### EXERCISE REQUIREMENTS
Every line of the material below in which "patch" shows up is to be located and copied.

### INPUT FOR THIS TASK
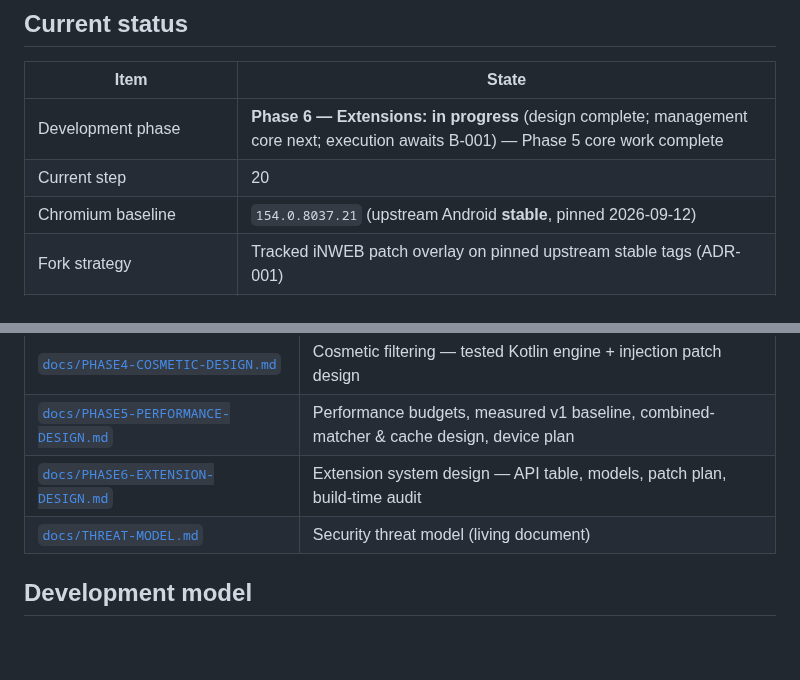
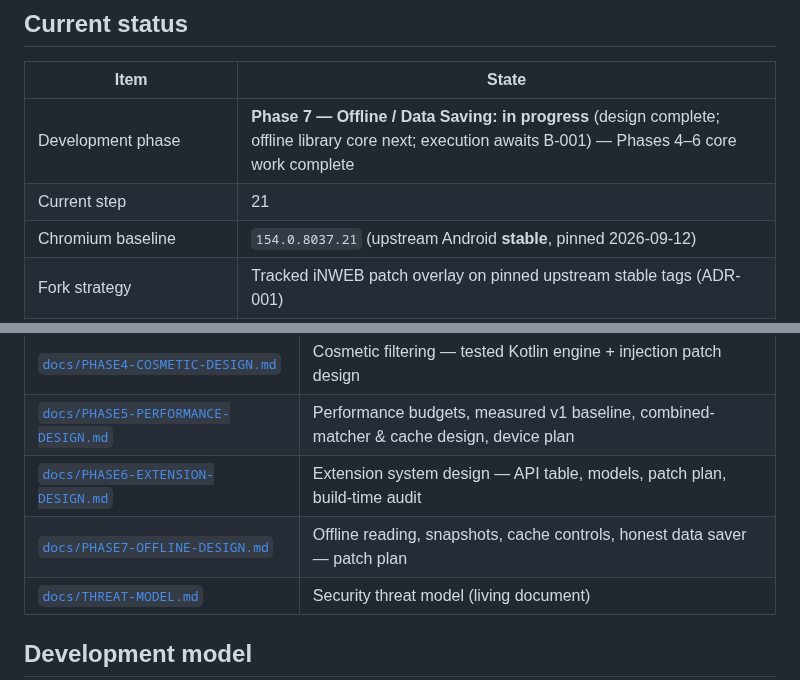
Before and after one commit to iNAYATechLab/iNWEB-Browser, a Markdown page: README.md, 2 parts joined by grey strips. Drawn GitHub-style; blank space fills up the shorter version.

```diff
--- a/README.md
+++ b/README.md
@@ -21,8 +21,8 @@ written in Kotlin.
 
 | Item | State |
 |---|---|
-| Development phase | **Phase 6 — Extensions: in progress** (design complete; management core next; execution awaits B-001) — Phase 5 core work complete |
-| Current step | 20 |
+| Development phase | **Phase 7 — Offline / Data Saving: in progress** (design complete; offline library core next; execution awaits B-001) — Phases 4–6 core work complete |
+| Current step | 21 |
 | Chromium baseline | `154.0.8037.21` (upstream Android **stable**, pinned 2026-09-12) |
 | Fork strategy | Tracked iNWEB patch overlay on pinned upstream stable tags (ADR-001) |
 | Core module (`src/core/browser-shell`) | **Implemented & unit-tested — 115 Kotlin tests** (tabs incl. switcher view, omnibox, session, history + bookmarks + top sites incl. persistent file stores, downloads, settings incl. onboarding flag) |
@@ -112,6 +112,7 @@ git-ignored here by design (ADR-004): the tree is always reproducible as
 | [`docs/PHASE4-COSMETIC-DESIGN.md`](docs/PHASE4-COSMETIC-DESIGN.md) | Cosmetic filtering — tested Kotlin engine + injection patch design |
 | [`docs/PHASE5-PERFORMANCE-DESIGN.md`](docs/PHASE5-PERFORMANCE-DESIGN.md) | Performance budgets, measured v1 baseline, combined-matcher & cache design, device plan |
 | [`docs/PHASE6-EXTENSION-DESIGN.md`](docs/PHASE6-EXTENSION-DESIGN.md) | Extension system design — API table, models, patch plan, build-time audit |
+| [`docs/PHASE7-OFFLINE-DESIGN.md`](docs/PHASE7-OFFLINE-DESIGN.md) | Offline reading, snapshots, cache controls, honest data saver — patch plan |
 | [`docs/THREAT-MODEL.md`](docs/THREAT-MODEL.md) | Security threat model (living document) |
 
 ## Development model
```
Also changed, not shown: PROJECT_STATE.md (+27 -10 lines).
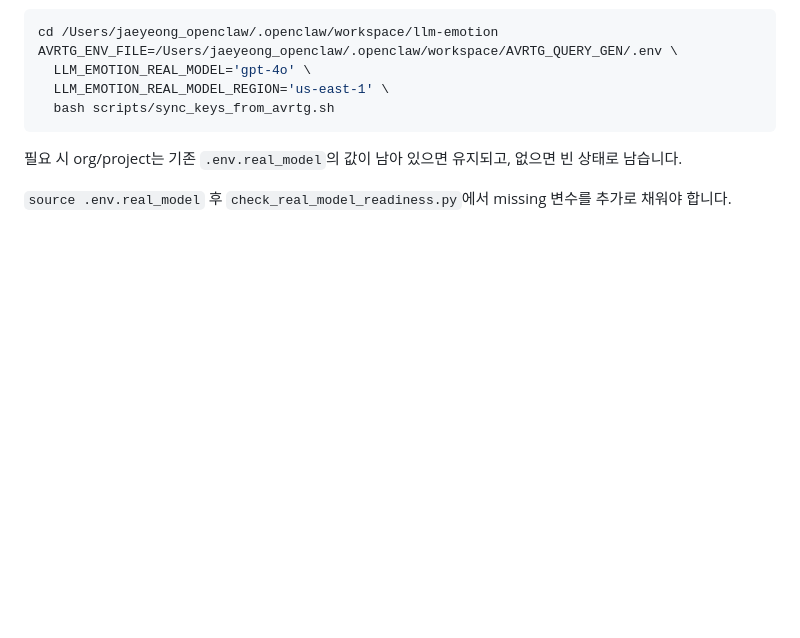
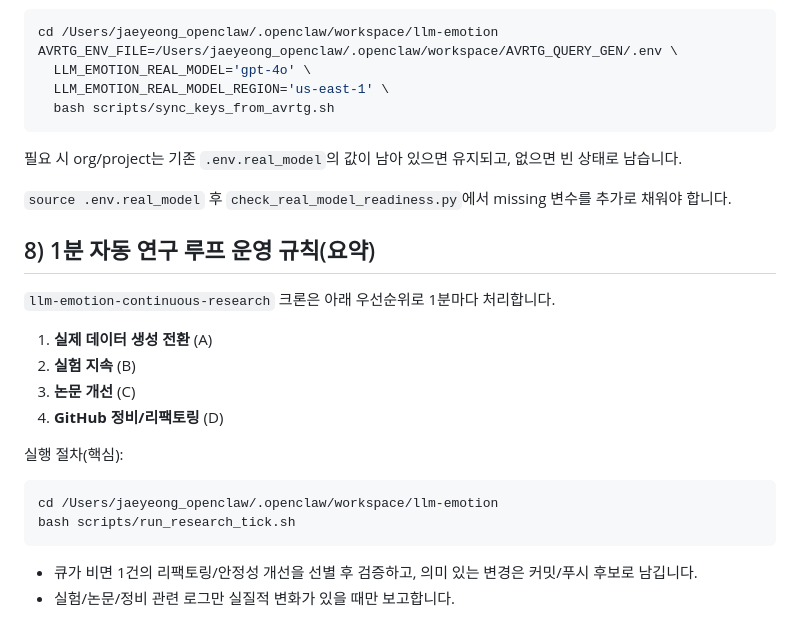
Before and after one commit to Jaeyeong-CHOI/llm-emotion, a Markdown page: docs/ENV_SETUP_AND_CRON_FIX.md, the part around the change. GitHub-like rendering; blank space fills up the shorter version.

Commit message:
docs: sync continuous research loop operation order

````diff
--- a/docs/ENV_SETUP_AND_CRON_FIX.md
+++ b/docs/ENV_SETUP_AND_CRON_FIX.md
@@ -125,3 +125,22 @@ AVRTG_ENV_FILE=/Users/jaeyeong_openclaw/.openclaw/workspace/AVRTG_QUERY_GEN/.env
 필요 시 org/project는 기존 `.env.real_model`의 값이 남아 있으면 유지되고, 없으면 빈 상태로 남습니다.
 
 `source .env.real_model` 후 `check_real_model_readiness.py`에서 missing 변수를 추가로 채워야 합니다.
+
+## 8) 1분 자동 연구 루프 운영 규칙(요약)
+`llm-emotion-continuous-research` 크론은 아래 우선순위로 1분마다 처리합니다.
+
+1. **실제 데이터 생성 전환** (A)
+2. **실험 지속** (B)
+3. **논문 개선** (C)
+4. **GitHub 정비/리팩토링** (D)
+
+실행 절차(핵심):
+
+```bash
+cd /Users/jaeyeong_openclaw/.openclaw/workspace/llm-emotion
+bash scripts/run_research_tick.sh
+```
+
+- 큐가 비면 1건의 리팩토링/안정성 개선을 선별 후 검증하고,
+  의미 있는 변경은 커밋/푸시 후보로 남깁니다.
+- 실험/논문/정비 관련 로그만 실질적 변화가 있을 때만 보고합니다.
````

### RESULT
 | Fork strategy | Tracked iNWEB patch overlay on pinned upstream stable tags (ADR-001) |
 | [`docs/PHASE4-COSMETIC-DESIGN.md`](docs/PHASE4-COSMETIC-DESIGN.md) | Cosmetic filtering — tested Kotlin engine + injection patch design |
 | [`docs/PHASE6-EXTENSION-DESIGN.md`](docs/PHASE6-EXTENSION-DESIGN.md) | Extension system design — API table, models, patch plan, build-time audit |
+| [`docs/PHASE7-OFFLINE-DESIGN.md`](docs/PHASE7-OFFLINE-DESIGN.md) | Offline reading, snapshots, cache controls, honest data saver — patch plan |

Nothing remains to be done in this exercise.